Dataset items »
[Start of section]

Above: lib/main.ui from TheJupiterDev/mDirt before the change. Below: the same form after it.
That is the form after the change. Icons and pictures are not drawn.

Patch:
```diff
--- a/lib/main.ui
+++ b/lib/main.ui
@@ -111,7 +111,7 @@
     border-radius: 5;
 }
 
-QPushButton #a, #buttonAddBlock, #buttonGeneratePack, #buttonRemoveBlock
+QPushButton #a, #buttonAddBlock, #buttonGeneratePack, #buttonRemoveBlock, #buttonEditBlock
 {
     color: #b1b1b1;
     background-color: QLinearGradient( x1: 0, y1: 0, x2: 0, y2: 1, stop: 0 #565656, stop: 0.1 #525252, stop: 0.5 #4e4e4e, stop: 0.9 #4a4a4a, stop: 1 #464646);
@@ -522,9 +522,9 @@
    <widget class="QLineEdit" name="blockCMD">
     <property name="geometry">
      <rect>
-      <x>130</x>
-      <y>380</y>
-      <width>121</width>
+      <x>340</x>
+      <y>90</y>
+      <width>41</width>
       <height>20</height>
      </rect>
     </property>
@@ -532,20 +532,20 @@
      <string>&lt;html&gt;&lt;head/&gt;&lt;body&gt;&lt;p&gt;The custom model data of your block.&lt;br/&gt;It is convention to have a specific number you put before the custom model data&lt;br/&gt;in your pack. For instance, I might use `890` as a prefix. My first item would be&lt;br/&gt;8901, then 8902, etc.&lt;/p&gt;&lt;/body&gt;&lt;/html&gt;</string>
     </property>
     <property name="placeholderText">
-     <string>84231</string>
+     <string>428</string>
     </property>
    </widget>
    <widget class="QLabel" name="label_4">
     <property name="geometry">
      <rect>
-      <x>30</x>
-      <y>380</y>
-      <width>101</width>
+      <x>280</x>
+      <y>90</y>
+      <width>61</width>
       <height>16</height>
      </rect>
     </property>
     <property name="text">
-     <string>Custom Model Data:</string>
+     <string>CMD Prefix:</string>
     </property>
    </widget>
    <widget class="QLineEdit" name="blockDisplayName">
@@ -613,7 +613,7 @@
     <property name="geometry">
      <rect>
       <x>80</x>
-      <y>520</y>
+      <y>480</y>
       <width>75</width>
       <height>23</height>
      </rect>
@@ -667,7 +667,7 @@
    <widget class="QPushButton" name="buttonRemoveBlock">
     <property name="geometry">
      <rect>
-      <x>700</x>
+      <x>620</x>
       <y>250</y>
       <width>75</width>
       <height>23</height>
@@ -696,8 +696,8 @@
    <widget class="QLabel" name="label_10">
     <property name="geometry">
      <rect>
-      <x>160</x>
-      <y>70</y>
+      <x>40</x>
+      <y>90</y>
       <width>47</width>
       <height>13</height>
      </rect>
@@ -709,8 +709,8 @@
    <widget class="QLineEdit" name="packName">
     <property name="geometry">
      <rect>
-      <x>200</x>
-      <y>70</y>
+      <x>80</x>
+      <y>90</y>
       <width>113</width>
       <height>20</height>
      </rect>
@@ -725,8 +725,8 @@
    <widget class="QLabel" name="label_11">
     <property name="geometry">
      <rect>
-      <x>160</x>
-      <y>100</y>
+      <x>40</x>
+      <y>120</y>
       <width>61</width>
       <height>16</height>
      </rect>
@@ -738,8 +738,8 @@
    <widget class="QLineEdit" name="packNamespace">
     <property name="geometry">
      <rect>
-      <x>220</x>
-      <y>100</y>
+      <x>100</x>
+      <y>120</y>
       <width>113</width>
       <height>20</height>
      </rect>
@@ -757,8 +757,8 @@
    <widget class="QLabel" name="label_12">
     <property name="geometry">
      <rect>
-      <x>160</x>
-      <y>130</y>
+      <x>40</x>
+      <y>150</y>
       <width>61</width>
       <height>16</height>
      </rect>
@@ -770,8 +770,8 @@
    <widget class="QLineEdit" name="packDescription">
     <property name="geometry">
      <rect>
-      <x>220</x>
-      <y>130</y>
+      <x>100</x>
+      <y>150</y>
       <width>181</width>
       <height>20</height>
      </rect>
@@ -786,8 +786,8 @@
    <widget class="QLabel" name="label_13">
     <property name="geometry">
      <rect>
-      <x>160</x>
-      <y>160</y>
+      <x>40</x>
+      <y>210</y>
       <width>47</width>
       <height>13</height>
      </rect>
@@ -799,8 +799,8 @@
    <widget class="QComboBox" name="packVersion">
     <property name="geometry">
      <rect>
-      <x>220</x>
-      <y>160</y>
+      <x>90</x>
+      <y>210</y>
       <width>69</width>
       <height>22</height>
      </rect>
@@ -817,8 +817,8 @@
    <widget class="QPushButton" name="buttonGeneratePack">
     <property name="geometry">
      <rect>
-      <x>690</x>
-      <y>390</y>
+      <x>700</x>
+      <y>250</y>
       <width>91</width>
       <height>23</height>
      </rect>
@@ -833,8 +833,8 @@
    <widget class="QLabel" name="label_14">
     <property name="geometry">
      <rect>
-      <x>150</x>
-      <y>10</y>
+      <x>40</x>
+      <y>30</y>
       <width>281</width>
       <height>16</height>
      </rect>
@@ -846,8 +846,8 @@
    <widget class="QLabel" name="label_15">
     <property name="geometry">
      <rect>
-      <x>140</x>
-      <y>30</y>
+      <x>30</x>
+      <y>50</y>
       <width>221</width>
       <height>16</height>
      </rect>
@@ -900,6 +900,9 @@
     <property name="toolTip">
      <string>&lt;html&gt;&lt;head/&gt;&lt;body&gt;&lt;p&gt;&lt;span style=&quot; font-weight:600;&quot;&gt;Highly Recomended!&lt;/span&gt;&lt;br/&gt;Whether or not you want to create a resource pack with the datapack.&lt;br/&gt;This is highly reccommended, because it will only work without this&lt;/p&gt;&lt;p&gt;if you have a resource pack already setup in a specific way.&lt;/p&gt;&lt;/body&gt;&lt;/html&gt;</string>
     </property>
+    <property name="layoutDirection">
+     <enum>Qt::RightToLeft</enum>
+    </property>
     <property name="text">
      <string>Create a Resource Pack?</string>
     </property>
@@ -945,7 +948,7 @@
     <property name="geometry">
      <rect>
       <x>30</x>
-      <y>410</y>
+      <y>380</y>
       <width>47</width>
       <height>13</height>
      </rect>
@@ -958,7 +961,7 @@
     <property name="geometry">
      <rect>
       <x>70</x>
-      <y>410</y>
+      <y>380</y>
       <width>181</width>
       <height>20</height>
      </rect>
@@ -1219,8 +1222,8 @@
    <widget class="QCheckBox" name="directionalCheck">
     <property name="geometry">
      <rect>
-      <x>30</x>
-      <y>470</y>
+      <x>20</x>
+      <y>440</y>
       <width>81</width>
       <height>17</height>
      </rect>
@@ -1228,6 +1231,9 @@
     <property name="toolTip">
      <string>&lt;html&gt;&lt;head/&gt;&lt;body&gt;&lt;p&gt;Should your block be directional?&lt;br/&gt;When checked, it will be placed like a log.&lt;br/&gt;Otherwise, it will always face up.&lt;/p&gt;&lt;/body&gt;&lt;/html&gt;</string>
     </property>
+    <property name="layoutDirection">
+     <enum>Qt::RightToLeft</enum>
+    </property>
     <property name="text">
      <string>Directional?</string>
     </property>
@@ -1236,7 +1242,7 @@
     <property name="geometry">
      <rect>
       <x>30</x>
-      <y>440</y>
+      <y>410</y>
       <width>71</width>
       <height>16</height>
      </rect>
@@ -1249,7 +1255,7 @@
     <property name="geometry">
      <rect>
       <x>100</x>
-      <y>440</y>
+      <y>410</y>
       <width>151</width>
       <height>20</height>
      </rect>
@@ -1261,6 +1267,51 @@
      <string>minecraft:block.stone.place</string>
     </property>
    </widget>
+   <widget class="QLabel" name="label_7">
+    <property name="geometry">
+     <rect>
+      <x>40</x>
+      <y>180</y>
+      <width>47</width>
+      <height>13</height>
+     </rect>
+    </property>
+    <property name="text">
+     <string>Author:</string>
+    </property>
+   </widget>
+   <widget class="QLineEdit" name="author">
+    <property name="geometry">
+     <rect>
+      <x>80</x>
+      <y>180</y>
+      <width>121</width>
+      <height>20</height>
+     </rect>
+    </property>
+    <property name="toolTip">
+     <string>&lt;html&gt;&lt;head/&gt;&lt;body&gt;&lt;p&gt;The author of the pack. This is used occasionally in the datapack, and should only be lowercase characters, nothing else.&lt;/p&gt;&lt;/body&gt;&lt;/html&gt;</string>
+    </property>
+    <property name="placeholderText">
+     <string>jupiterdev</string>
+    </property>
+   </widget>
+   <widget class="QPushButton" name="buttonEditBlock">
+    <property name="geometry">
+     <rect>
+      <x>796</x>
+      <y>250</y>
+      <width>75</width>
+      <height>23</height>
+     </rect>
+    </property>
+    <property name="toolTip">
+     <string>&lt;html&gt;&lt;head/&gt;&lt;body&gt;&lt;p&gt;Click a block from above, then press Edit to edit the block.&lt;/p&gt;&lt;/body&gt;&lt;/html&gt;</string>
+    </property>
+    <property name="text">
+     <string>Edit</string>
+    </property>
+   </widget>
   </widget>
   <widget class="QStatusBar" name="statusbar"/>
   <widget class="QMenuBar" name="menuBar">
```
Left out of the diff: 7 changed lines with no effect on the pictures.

[End of section]
[Start of section]

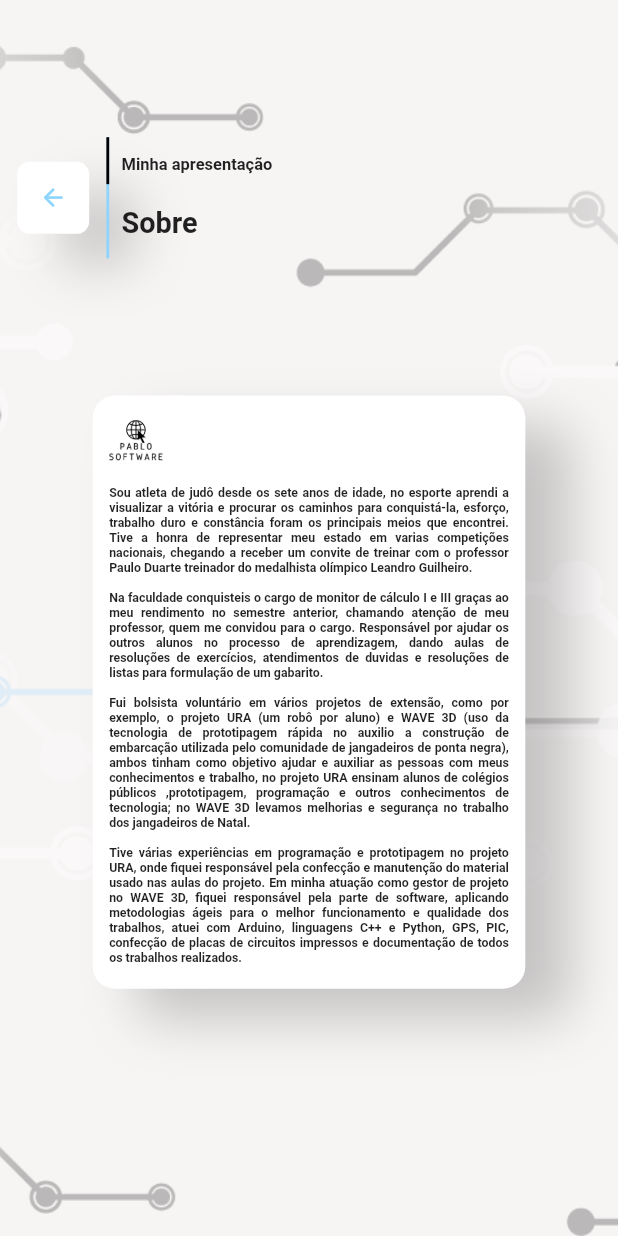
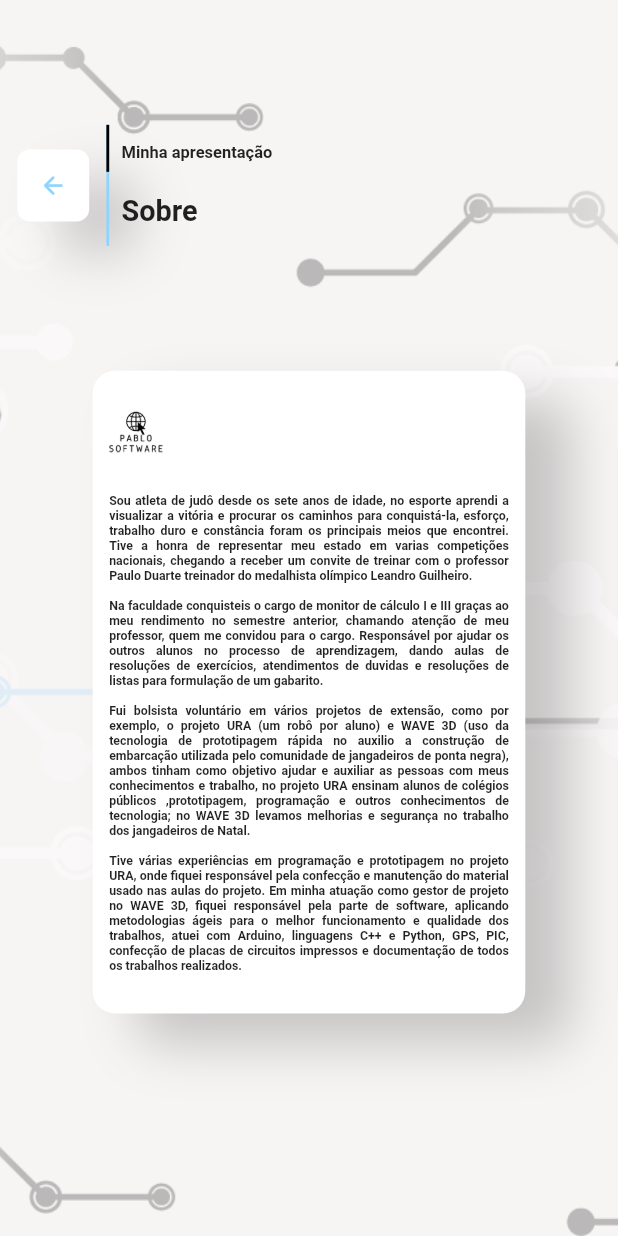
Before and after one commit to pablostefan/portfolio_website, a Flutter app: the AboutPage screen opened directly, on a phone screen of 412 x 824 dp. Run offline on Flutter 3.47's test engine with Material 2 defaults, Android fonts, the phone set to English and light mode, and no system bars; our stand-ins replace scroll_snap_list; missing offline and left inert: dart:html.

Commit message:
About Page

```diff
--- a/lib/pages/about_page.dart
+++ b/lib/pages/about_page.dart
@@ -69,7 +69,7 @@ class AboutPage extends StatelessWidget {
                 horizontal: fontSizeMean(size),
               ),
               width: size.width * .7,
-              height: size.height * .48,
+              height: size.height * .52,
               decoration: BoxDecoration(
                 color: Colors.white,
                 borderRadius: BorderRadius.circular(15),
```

[End of section]

To do » Copy each line from the entries above that has the word "form" in it.

Output »
Above: lib/main.ui from TheJupiterDev/mDirt before the change. Below: the same form after it.
That is the form after the change. Icons and pictures are not drawn.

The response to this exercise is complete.